▸ Given data:
* * *

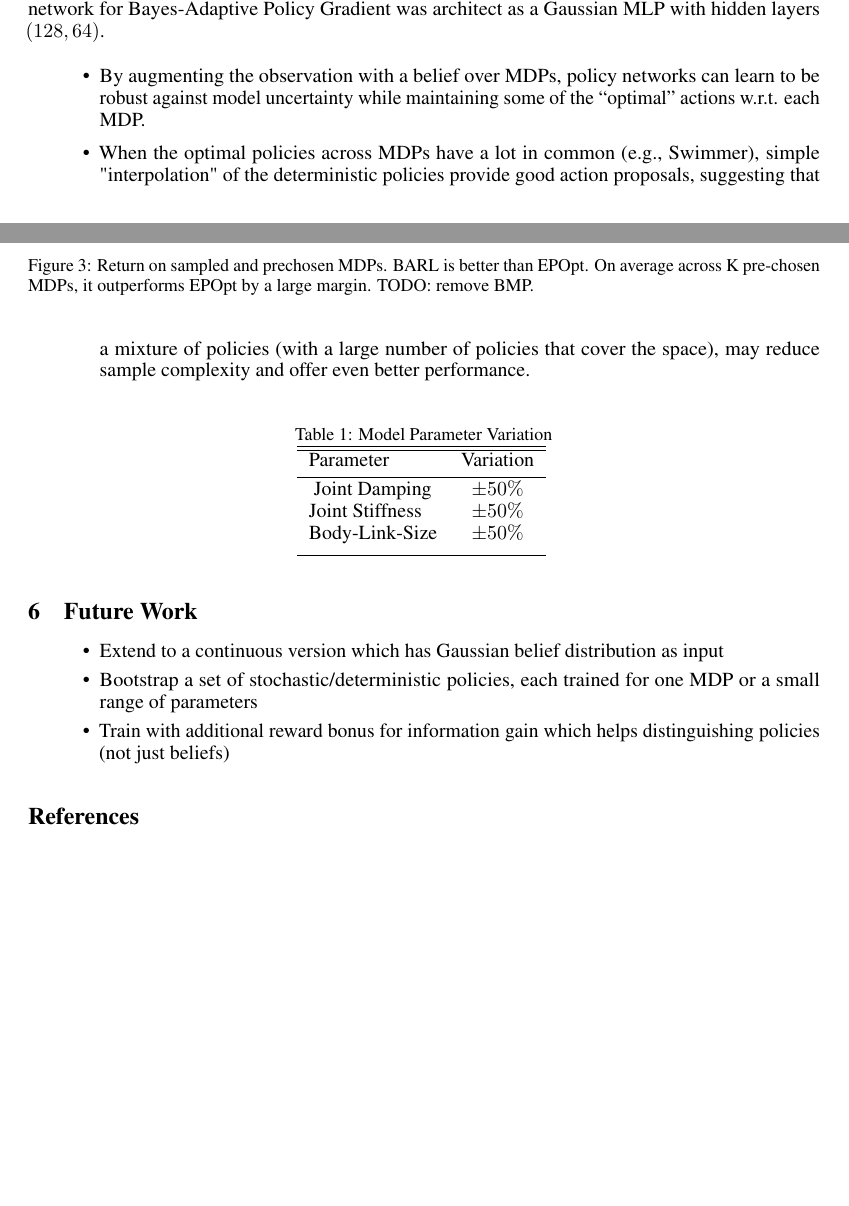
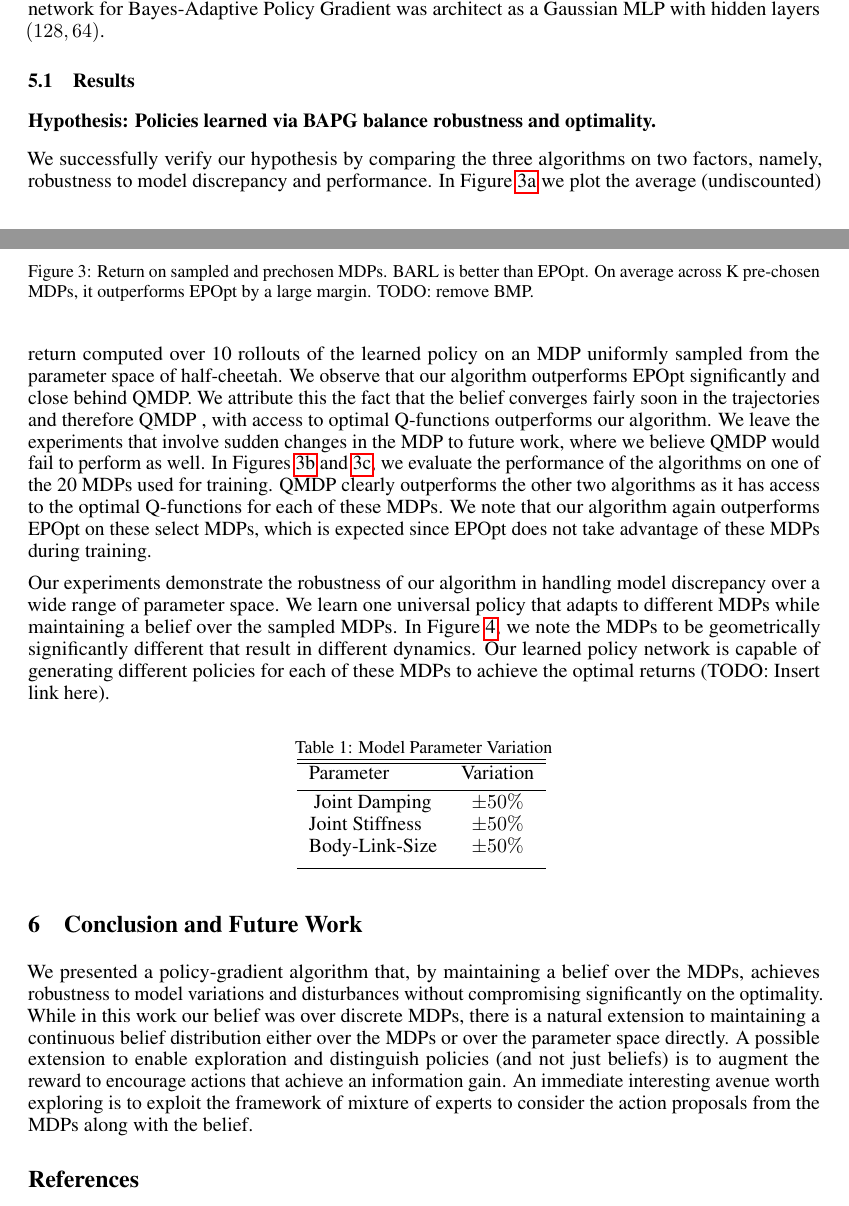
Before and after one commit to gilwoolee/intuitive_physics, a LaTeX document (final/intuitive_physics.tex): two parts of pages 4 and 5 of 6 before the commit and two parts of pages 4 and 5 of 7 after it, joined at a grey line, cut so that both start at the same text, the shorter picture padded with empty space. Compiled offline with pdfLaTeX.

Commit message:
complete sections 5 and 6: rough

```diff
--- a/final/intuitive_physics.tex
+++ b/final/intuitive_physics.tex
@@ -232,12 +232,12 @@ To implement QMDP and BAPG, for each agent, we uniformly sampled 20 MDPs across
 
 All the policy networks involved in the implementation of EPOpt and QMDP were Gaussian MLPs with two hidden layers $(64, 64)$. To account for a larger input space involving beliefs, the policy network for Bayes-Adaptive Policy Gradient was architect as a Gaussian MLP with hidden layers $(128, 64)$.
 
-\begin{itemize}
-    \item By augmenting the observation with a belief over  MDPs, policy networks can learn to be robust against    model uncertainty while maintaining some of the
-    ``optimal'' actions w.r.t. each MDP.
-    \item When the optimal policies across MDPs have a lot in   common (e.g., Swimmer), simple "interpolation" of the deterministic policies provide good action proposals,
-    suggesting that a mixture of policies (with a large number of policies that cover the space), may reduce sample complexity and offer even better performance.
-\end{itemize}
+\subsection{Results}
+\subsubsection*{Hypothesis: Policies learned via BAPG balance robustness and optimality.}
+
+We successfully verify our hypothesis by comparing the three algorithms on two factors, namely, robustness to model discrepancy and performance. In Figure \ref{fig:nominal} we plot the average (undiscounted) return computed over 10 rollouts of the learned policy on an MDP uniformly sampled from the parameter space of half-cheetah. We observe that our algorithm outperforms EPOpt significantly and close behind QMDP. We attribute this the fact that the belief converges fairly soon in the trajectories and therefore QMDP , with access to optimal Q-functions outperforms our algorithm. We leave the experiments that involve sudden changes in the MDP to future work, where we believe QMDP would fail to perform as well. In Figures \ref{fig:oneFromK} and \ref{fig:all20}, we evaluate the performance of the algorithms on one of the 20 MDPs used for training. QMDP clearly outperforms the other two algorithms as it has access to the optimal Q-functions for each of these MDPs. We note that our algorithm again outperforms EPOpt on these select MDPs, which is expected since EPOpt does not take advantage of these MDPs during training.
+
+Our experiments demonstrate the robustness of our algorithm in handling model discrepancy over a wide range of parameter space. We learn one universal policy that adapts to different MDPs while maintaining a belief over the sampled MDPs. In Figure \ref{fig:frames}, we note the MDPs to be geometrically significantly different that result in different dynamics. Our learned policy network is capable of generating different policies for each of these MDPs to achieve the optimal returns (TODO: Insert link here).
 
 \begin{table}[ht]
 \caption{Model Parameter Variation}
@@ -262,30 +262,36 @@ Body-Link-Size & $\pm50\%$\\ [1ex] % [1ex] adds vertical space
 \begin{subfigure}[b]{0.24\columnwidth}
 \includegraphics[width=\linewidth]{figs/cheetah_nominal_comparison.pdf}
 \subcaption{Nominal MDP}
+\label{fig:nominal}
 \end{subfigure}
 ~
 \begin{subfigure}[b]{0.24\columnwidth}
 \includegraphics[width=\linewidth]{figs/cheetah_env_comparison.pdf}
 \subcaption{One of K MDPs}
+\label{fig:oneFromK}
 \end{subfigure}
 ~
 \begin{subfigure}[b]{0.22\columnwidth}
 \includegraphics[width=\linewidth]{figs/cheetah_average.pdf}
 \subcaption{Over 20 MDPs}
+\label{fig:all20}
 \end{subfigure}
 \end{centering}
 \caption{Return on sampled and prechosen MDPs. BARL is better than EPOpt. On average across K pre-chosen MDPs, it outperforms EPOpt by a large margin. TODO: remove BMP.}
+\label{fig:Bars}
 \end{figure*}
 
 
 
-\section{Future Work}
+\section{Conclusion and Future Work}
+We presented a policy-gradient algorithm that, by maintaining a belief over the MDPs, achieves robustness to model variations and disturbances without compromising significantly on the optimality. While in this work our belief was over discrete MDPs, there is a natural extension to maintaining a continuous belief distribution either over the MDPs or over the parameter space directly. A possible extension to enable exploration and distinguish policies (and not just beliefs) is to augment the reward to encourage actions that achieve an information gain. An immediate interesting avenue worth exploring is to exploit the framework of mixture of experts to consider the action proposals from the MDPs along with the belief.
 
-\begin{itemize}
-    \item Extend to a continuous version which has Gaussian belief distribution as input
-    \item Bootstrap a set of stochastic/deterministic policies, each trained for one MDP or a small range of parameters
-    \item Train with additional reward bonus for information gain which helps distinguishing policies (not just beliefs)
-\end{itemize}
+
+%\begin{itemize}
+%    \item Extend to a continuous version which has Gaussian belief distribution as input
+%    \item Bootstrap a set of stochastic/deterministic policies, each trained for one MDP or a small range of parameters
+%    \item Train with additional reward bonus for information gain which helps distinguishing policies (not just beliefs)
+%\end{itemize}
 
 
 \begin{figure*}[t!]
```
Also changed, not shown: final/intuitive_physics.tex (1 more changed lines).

* * *

▸ What is expected:
Find and count the lines of the data that include the string "uniformly", and report that figure by itself.

▸ Response to this task:
2